*Work required*: Repeat the entries without change, omitting the pictures.

*Data shown*:
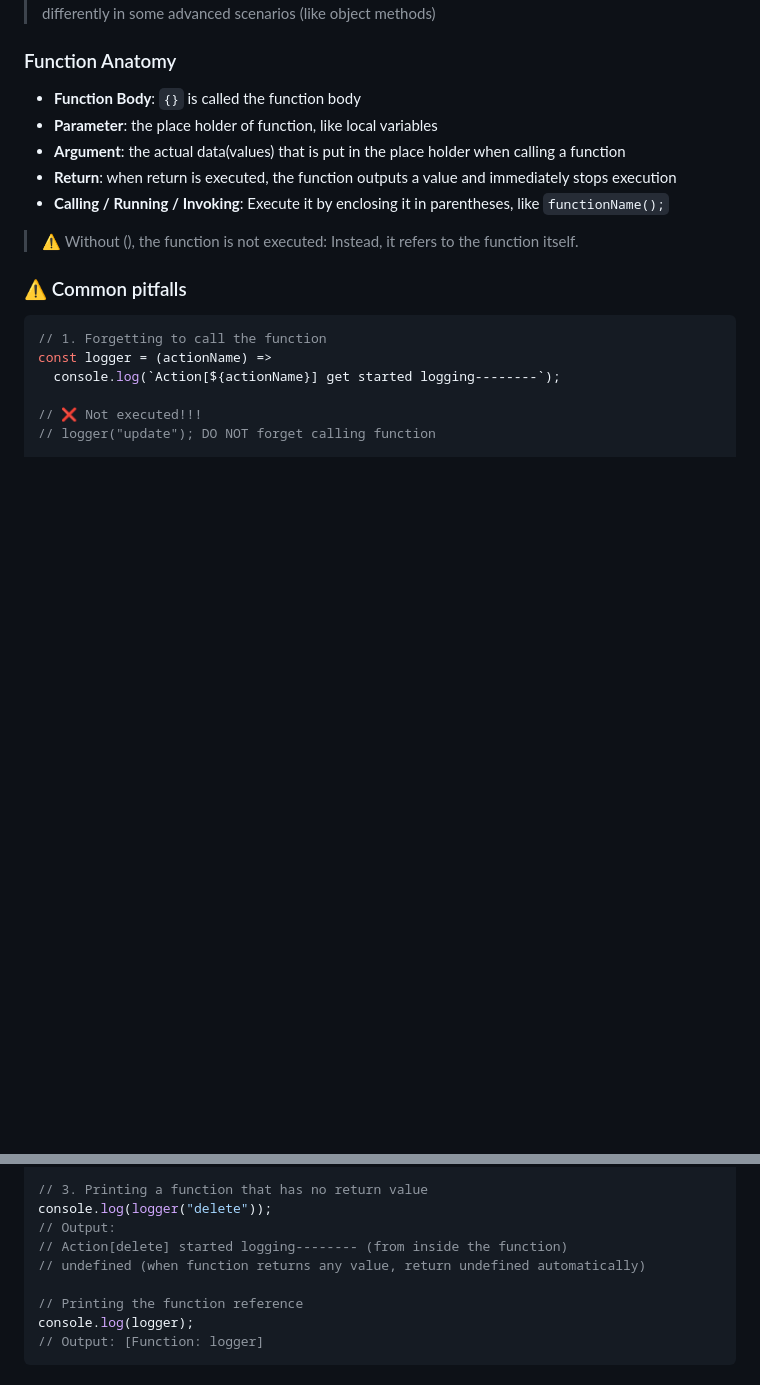
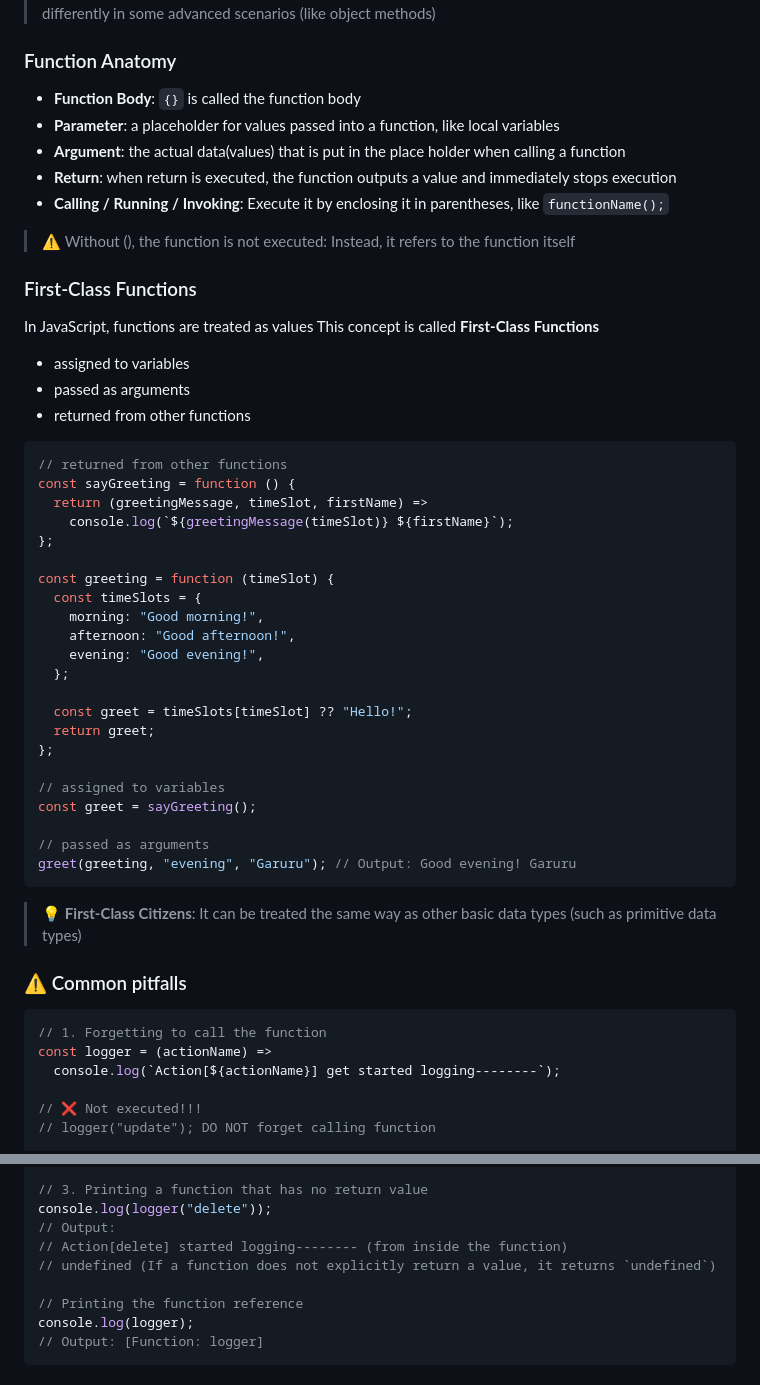
Before and after one commit to eGaruru/javascript-learning, a Markdown page: basics/functions/README.md, 2 parts joined by grey strips. GitHub-like rendering; blank space fills up the shorter version.

Commit message:
docs(functions): update first class functions section

````diff
--- a/basics/functions/README.md
+++ b/basics/functions/README.md
@@ -81,12 +94,48 @@ const getWinner = (scorePlayer1, scorePlayer2) => {
 ### Function Anatomy
 
 - **Function Body**: `{}` is called the function body
-- **Parameter**: the place holder of function, like local variables
+- **Parameter**: a placeholder for values passed into a function, like local variables
 - **Argument**: the actual data(values) that is put in the place holder when calling a function
 - **Return**: when return is executed, the function outputs a value and immediately stops execution
 - **Calling / Running / Invoking**: Execute it by enclosing it in parentheses, like `functionName();`
 
-> ⚠ Without (), the function is not executed: Instead, it refers to the function itself.
+> ⚠ Without (), the function is not executed: Instead, it refers to the function itself
+
+### First-Class Functions
+
+In JavaScript, functions are treated as values
+This concept is called **First-Class Functions**
+
+- assigned to variables
+- passed as arguments
+- returned from other functions
+
+```js
+// returned from other functions
+const sayGreeting = function () {
+  return (greetingMessage, timeSlot, firstName) =>
+    console.log(`${greetingMessage(timeSlot)} ${firstName}`);
+};
+
+const greeting = function (timeSlot) {
+  const timeSlots = {
+    morning: "Good morning!",
+    afternoon: "Good afternoon!",
+    evening: "Good evening!",
+  };
+
+  const greet = timeSlots[timeSlot] ?? "Hello!";
+  return greet;
+};
+
+// assigned to variables
+const greet = sayGreeting();
+
+// passed as arguments
+greet(greeting, "evening", "Garuru"); // Output: Good evening! Garuru
+```
+
+> 💡 **First-Class Citizens**: It can be treated the same way as other basic data types (such as primitive data types)
 
 ### ⚠ Common pitfalls
 
@@ -118,7 +167,7 @@ const loggingException = function (exception) {
 console.log(logger("delete"));
 // Output:
 // Action[delete] started logging-------- (from inside the function)
-// undefined (when function returns any value, return undefined automatically)
+// undefined (If a function does not explicitly return a value, it returns `undefined`)
 
 // Printing the function reference
 console.log(logger);
````
Also changed, not shown: other parts of basics/functions/README.md (+22 -9 lines).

*Output for this task*:
Before and after one commit to eGaruru/javascript-learning, a Markdown page: basics/functions/README.md, 2 parts joined by grey strips. GitHub-like rendering; blank space fills up the shorter version.

Commit message:
docs(functions): update first class functions section

````diff
--- a/basics/functions/README.md
+++ b/basics/functions/README.md
@@ -81,12 +94,48 @@ const getWinner = (scorePlayer1, scorePlayer2) => {
 ### Function Anatomy
 
 - **Function Body**: `{}` is called the function body
-- **Parameter**: the place holder of function, like local variables
+- **Parameter**: a placeholder for values passed into a function, like local variables
 - **Argument**: the actual data(values) that is put in the place holder when calling a function
 - **Return**: when return is executed, the function outputs a value and immediately stops execution
 - **Calling / Running / Invoking**: Execute it by enclosing it in parentheses, like `functionName();`
 
-> ⚠ Without (), the function is not executed: Instead, it refers to the function itself.
+> ⚠ Without (), the function is not executed: Instead, it refers to the function itself
+
+### First-Class Functions
+
+In JavaScript, functions are treated as values
+This concept is called **First-Class Functions**
+
+- assigned to variables
+- passed as arguments
+- returned from other functions
+
+```js
+// returned from other functions
+const sayGreeting = function () {
+  return (greetingMessage, timeSlot, firstName) =>
+    console.log(`${greetingMessage(timeSlot)} ${firstName}`);
+};
+
+const greeting = function (timeSlot) {
+  const timeSlots = {
+    morning: "Good morning!",
+    afternoon: "Good afternoon!",
+    evening: "Good evening!",
+  };
+
+  const greet = timeSlots[timeSlot] ?? "Hello!";
+  return greet;
+};
+
+// assigned to variables
+const greet = sayGreeting();
+
+// passed as arguments
+greet(greeting, "evening", "Garuru"); // Output: Good evening! Garuru
+```
+
+> 💡 **First-Class Citizens**: It can be treated the same way as other basic data types (such as primitive data types)
 
 ### ⚠ Common pitfalls
 
@@ -118,7 +167,7 @@ const loggingException = function (exception) {
 console.log(logger("delete"));
 // Output:
 // Action[delete] started logging-------- (from inside the function)
-// undefined (when function returns any value, return undefined automatically)
+// undefined (If a function does not explicitly return a value, it returns `undefined`)
 
 // Printing the function reference
 console.log(logger);
````
Also changed, not shown: other parts of basics/functions/README.md (+22 -9 lines).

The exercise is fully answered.